Here, you feel the music, and indeed the Ivo van Hove staging homage (though the actors do at least keep their socks on) is, well, a bit much. And there's no control over the Handel mix or the dynamics of the piece, with two clumsily engineered finales in quick succession before the interval.
The play is worthily devised in the shadow of the child migrant "scandal" which led to Gordon Brown apologising in 2010 for Britain's part in it. Gerry (Russell Floyd in lumberjack shirt and boots) was put, not on a ferry cross the Mersey, like his namesake with the Pacemakers, but on a boat to Melbourne where he became a farmhand, labourer and an abusive alcoholic. He returns with his daughter Sally (delightful Sarah Ridgeway) to Stanley Park, where he is taking tea with a sharp-witted, neighbourly Mary (luminous Eleanor Bron, and how lovely to see her on stage again).
The circumstances of how and why these children were, in effect, deported, were varied, but Gerry was in the least uncommon category of the unwanted child of a disgraced 1950s single mother. It's either tragic, or banal, depending on your mood - mine, I have to say, swerved about a bit during the two long hours - that Gerry's such a total waste of space.
Floyd tries to make him interesting, and he's most successful in a rather good scene where Ridgeway's Sal takes him to the cleaners' big time. It's painful in a good way to listen to her tirade of despair and helplessness over his self-destruct button-pushing. She at least finds succour in the arms (literally) of Mark (Sargon Yelda, smoothly amenable) who is trying to help Gerry with a travel restoration programme.
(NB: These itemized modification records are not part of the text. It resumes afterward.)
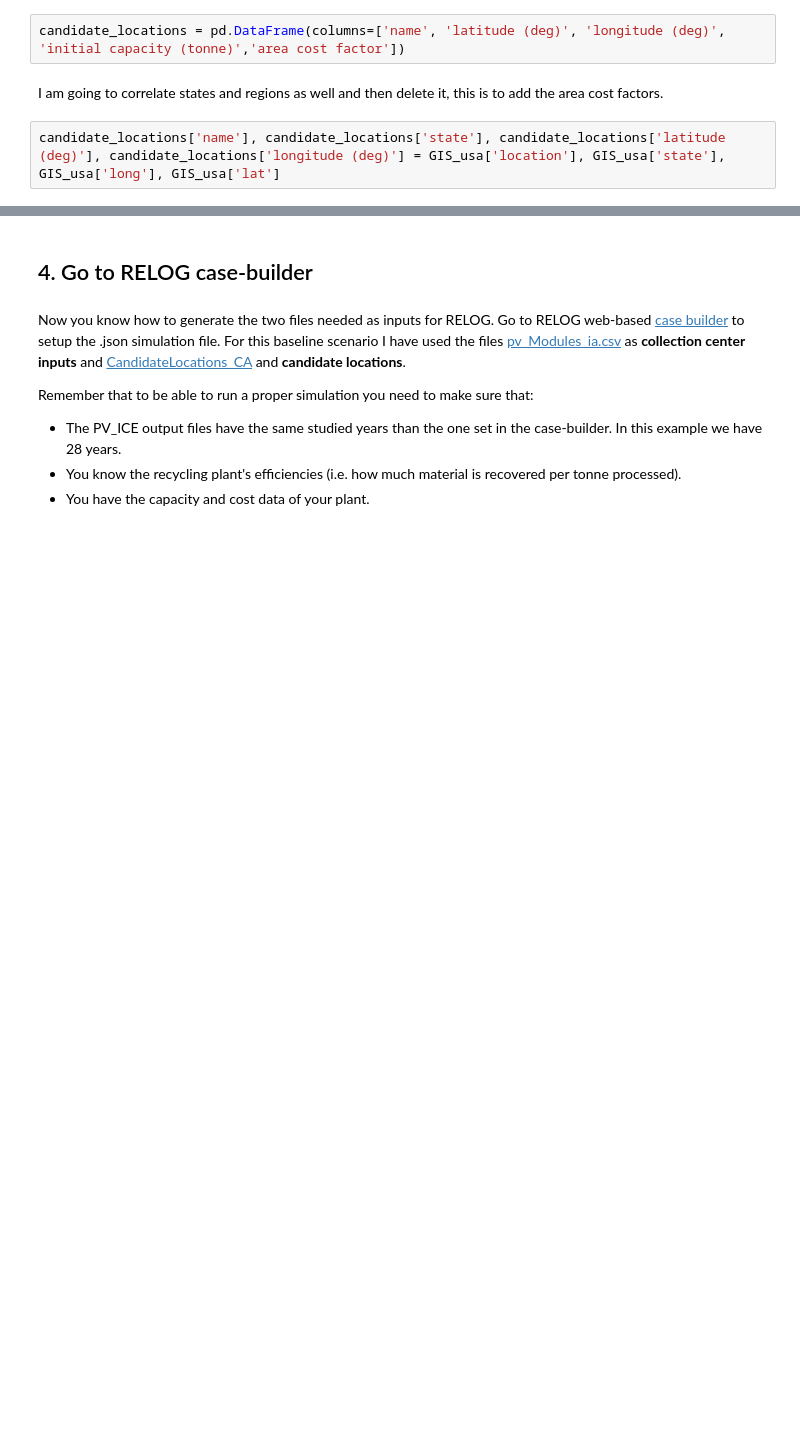
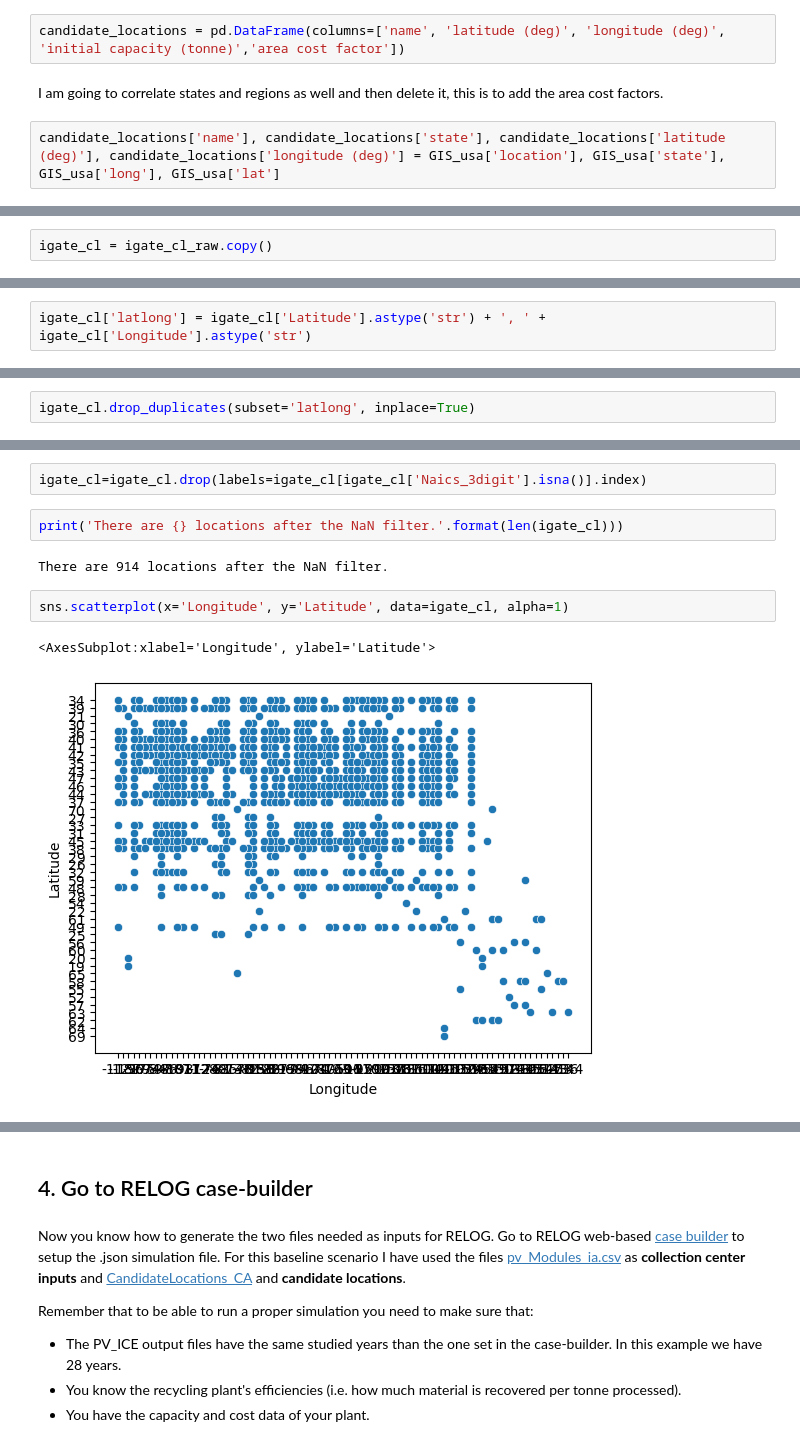
Before and after one commit to macmribo/RICE, a Jupyter notebook: 2_data_preparation/data_preprocess_1-Recycling.ipynb, the cells around one changed output, grey strips where cells are left out. Saved outputs shown, nothing was run; the diff lists cells and outputs as text; blank space fills up the shorter version.

```diff
--- a/2_data_preparation/data_preprocess_1-Recycling.ipynb
+++ b/2_data_preparation/data_preprocess_1-Recycling.ipynb
@@ -978,0 +1004,2 @@ candidate_locations['name'], candidate_locations['state'], candidate_locations['
+# %%
+igate_cl = igate_cl_raw.copy()
@@ -978,0 +1014,2 @@ candidate_locations['name'], candidate_locations['state'], candidate_locations['
+# %%
+igate_cl['latlong'] = igate_cl['Latitude'].astype('str') + ', ' + igate_cl['Longitude'].astype('str')
@@ -978,0 +1020,2 @@ candidate_locations['name'], candidate_locations['state'], candidate_locations['
+# %%
+igate_cl.drop_duplicates(subset='latlong', inplace=True)
@@ -978,0 +1039,11 @@ candidate_locations['name'], candidate_locations['state'], candidate_locations['
+# %%
+igate_cl=igate_cl.drop(labels=igate_cl[igate_cl['Naics_3digit'].isna()].index)
+# %%
+print('There are {} locations after the NaN filter.'.format(len(igate_cl)))
+# %% [output]
+There are 914 locations after the NaN filter.
+# %%
+sns.scatterplot(x='Longitude', y='Latitude', data=igate_cl, alpha=1)
+# %% [output]
+<AxesSubplot:xlabel='Longitude', ylabel='Latitude'>
+[figure, added]
```
Also changed, not shown: parts of 37 cells of this notebook, 57 other files.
Everything in the exposure of the story is out of chronological order but not effectively so. The second act reveal is particularly badly handled, with some corny offstage mutterings and another backfired info bullet as a stash of letters suddenly comes to light, too late. Poor old Gerry has become a victim not so much of a discredited migration policy as of splattered dramaturgy and pretentious direction.